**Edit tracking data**
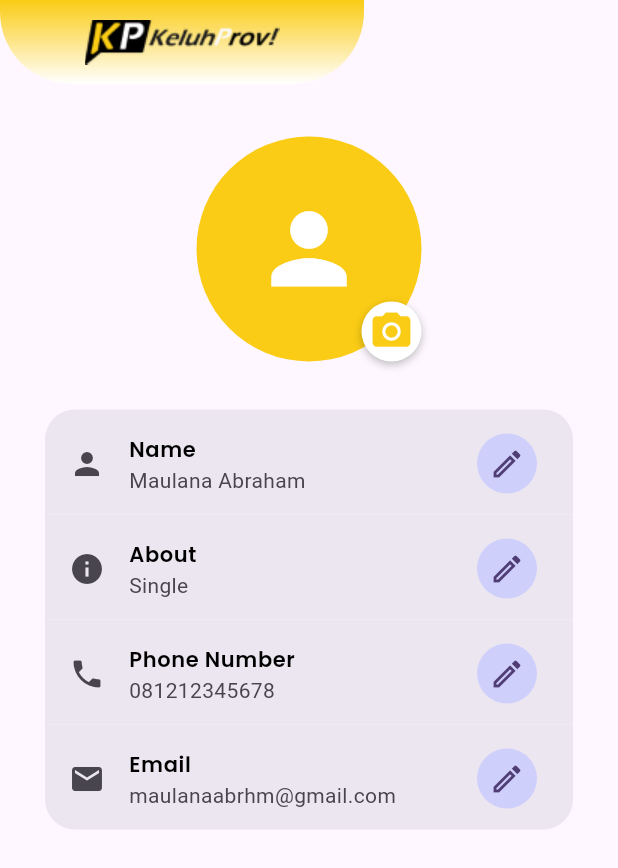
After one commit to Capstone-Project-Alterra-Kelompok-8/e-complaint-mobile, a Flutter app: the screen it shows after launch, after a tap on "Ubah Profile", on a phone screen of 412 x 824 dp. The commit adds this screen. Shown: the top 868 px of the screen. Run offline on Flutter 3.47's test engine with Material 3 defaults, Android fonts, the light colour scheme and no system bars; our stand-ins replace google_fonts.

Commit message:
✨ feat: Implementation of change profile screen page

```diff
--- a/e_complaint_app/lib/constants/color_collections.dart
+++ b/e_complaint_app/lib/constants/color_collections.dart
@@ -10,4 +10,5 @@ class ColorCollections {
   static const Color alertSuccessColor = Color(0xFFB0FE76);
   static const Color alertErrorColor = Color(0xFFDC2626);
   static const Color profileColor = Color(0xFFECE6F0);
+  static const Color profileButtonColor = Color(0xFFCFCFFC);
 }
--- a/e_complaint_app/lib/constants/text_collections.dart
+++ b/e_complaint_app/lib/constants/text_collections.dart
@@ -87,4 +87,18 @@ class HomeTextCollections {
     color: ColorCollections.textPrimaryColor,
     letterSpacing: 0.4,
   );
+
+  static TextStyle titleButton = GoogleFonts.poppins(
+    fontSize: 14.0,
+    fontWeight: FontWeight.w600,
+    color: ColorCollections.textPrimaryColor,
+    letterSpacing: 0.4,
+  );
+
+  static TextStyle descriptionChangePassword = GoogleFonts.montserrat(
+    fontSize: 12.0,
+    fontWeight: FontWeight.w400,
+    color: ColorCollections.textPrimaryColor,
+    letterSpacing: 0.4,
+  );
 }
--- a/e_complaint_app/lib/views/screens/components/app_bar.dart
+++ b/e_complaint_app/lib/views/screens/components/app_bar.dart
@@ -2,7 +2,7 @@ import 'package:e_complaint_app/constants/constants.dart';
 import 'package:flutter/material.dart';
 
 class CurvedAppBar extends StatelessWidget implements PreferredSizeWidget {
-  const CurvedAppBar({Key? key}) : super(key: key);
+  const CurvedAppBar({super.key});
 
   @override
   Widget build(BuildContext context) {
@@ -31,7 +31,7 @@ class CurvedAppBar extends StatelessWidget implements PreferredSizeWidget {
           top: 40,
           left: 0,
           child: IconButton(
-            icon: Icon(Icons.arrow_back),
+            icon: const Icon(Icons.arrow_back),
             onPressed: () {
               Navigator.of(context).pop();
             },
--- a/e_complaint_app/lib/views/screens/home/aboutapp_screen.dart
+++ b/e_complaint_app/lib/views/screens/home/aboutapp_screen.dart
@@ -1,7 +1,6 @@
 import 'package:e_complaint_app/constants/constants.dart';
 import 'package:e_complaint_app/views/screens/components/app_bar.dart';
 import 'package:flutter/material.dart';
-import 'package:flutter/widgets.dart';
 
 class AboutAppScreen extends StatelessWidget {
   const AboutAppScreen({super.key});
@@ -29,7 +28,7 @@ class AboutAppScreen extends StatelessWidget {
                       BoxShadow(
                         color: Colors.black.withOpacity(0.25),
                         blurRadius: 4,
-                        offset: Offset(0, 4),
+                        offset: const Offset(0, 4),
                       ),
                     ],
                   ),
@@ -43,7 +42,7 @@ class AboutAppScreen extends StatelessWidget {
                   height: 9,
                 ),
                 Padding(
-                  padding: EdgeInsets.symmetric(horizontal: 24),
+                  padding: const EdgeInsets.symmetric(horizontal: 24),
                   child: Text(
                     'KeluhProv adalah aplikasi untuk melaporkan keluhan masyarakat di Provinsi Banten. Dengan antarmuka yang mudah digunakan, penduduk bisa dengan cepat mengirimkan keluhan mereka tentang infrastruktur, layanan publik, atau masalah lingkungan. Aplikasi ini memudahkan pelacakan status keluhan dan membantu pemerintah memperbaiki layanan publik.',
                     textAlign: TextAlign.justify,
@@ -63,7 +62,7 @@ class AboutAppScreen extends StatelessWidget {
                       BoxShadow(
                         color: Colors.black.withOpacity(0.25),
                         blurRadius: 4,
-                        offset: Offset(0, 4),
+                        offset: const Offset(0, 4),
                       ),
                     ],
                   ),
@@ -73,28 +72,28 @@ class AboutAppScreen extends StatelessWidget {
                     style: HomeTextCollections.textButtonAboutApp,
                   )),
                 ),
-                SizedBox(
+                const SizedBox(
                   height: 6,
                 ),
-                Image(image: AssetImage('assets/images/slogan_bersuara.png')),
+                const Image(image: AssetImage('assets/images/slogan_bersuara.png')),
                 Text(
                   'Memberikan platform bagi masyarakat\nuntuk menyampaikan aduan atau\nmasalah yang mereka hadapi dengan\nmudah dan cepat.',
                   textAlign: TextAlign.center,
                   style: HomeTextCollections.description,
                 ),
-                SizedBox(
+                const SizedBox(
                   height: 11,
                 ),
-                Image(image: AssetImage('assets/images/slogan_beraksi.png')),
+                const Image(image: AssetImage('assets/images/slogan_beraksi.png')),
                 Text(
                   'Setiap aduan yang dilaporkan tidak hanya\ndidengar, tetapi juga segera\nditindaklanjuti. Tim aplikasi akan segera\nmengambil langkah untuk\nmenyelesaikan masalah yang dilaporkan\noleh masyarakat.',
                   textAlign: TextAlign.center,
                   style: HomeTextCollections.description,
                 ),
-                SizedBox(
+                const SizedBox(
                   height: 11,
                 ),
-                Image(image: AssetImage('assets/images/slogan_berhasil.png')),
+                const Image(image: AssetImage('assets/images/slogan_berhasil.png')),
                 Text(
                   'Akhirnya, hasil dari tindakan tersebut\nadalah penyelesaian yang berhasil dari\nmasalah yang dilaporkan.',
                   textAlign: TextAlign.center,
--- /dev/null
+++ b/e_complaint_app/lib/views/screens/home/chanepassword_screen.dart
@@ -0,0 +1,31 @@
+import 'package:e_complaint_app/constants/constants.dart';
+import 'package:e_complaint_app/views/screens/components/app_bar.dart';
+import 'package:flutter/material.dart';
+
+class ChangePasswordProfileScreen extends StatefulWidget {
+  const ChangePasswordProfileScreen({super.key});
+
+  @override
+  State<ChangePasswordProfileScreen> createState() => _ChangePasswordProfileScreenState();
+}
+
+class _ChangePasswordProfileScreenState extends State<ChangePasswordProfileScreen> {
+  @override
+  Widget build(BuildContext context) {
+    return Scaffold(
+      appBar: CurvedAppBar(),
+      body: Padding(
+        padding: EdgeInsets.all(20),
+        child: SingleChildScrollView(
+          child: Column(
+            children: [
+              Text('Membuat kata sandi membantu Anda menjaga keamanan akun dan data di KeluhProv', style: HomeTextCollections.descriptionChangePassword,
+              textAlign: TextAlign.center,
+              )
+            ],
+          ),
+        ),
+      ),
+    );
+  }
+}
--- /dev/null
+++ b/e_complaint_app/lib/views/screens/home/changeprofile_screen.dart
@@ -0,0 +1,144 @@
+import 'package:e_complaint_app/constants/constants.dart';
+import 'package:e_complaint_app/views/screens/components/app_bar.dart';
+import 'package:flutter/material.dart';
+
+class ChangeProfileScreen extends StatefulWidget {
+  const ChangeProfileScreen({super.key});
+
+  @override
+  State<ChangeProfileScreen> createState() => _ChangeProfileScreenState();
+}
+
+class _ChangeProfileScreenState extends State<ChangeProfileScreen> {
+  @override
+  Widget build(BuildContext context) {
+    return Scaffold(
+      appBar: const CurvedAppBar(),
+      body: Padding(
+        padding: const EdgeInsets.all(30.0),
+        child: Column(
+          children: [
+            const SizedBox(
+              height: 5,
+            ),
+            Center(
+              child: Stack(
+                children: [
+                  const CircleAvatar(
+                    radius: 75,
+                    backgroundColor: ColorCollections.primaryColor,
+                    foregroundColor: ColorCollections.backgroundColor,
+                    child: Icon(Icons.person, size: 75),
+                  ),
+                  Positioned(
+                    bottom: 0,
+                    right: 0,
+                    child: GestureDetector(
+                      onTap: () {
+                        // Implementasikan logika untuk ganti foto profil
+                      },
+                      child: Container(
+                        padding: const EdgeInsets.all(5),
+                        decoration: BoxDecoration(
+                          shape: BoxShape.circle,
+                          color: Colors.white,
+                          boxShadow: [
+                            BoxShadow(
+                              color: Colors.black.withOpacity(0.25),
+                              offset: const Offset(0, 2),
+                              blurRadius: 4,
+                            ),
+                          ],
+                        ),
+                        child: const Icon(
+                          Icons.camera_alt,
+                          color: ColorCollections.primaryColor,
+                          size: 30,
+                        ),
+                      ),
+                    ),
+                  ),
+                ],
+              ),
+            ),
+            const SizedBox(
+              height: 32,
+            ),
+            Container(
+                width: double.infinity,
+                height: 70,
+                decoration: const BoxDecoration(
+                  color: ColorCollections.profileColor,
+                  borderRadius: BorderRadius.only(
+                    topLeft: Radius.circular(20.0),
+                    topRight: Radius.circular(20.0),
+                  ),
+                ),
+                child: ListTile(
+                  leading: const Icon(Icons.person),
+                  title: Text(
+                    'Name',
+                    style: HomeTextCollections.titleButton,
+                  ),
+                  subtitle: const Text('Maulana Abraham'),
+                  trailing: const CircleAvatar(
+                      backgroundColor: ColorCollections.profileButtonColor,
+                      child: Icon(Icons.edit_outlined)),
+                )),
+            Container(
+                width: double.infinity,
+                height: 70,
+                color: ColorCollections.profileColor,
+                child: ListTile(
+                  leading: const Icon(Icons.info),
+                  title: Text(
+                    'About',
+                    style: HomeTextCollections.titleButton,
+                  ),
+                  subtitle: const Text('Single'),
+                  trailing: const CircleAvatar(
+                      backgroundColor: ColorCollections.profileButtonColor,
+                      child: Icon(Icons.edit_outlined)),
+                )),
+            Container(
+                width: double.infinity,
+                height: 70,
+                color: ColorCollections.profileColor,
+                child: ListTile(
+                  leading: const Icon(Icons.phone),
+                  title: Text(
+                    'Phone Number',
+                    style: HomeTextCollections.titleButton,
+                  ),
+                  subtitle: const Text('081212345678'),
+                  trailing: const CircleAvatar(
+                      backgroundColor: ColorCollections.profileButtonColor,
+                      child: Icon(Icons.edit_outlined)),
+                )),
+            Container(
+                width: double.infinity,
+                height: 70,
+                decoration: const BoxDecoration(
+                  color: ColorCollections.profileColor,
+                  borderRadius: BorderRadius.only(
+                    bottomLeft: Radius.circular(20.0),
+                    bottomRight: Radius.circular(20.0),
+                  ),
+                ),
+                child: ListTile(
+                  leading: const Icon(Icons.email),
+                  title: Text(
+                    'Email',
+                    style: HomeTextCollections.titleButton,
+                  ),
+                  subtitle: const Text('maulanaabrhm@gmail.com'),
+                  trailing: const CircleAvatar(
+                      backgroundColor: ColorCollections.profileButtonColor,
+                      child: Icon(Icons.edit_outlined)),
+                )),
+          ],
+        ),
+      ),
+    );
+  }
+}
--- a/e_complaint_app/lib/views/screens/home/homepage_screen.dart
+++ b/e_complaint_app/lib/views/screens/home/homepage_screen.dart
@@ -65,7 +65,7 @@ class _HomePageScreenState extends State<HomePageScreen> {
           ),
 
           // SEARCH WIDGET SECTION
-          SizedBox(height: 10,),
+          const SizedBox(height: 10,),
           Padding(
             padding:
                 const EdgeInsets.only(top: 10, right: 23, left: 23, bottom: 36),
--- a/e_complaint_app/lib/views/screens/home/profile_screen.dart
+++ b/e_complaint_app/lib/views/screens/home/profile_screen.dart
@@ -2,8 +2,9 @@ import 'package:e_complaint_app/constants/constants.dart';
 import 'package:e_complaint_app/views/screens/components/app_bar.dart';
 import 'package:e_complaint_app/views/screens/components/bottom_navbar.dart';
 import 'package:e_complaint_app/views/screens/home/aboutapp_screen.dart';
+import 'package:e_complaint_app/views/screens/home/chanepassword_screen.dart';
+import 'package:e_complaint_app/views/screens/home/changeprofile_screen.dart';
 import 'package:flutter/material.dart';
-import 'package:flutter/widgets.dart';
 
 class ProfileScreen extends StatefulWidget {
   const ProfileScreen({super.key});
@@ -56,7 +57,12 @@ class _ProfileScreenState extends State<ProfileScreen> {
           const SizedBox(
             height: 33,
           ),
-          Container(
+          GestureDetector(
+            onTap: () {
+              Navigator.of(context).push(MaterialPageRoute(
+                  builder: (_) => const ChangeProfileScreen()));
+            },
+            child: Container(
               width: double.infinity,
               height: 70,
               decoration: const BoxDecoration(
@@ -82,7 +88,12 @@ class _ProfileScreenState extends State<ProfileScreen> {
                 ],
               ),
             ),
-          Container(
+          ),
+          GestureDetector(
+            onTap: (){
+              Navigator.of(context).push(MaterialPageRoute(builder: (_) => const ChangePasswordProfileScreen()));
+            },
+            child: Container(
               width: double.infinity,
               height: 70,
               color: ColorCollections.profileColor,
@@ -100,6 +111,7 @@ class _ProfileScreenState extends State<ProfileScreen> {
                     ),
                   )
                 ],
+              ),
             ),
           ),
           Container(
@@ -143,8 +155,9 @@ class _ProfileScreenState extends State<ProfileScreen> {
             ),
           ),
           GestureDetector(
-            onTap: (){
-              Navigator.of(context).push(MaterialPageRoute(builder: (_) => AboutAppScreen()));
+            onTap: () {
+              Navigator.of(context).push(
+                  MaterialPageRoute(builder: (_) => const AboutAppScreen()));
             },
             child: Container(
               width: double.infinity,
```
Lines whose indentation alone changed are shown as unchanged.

**ASSIGNMENT**
Match on "decoration": copy every line in the records that has it.

**EXERCISE SOLUTION**
+                        decoration: BoxDecoration(
+                decoration: const BoxDecoration(
+                decoration: const BoxDecoration(
               decoration: const BoxDecoration(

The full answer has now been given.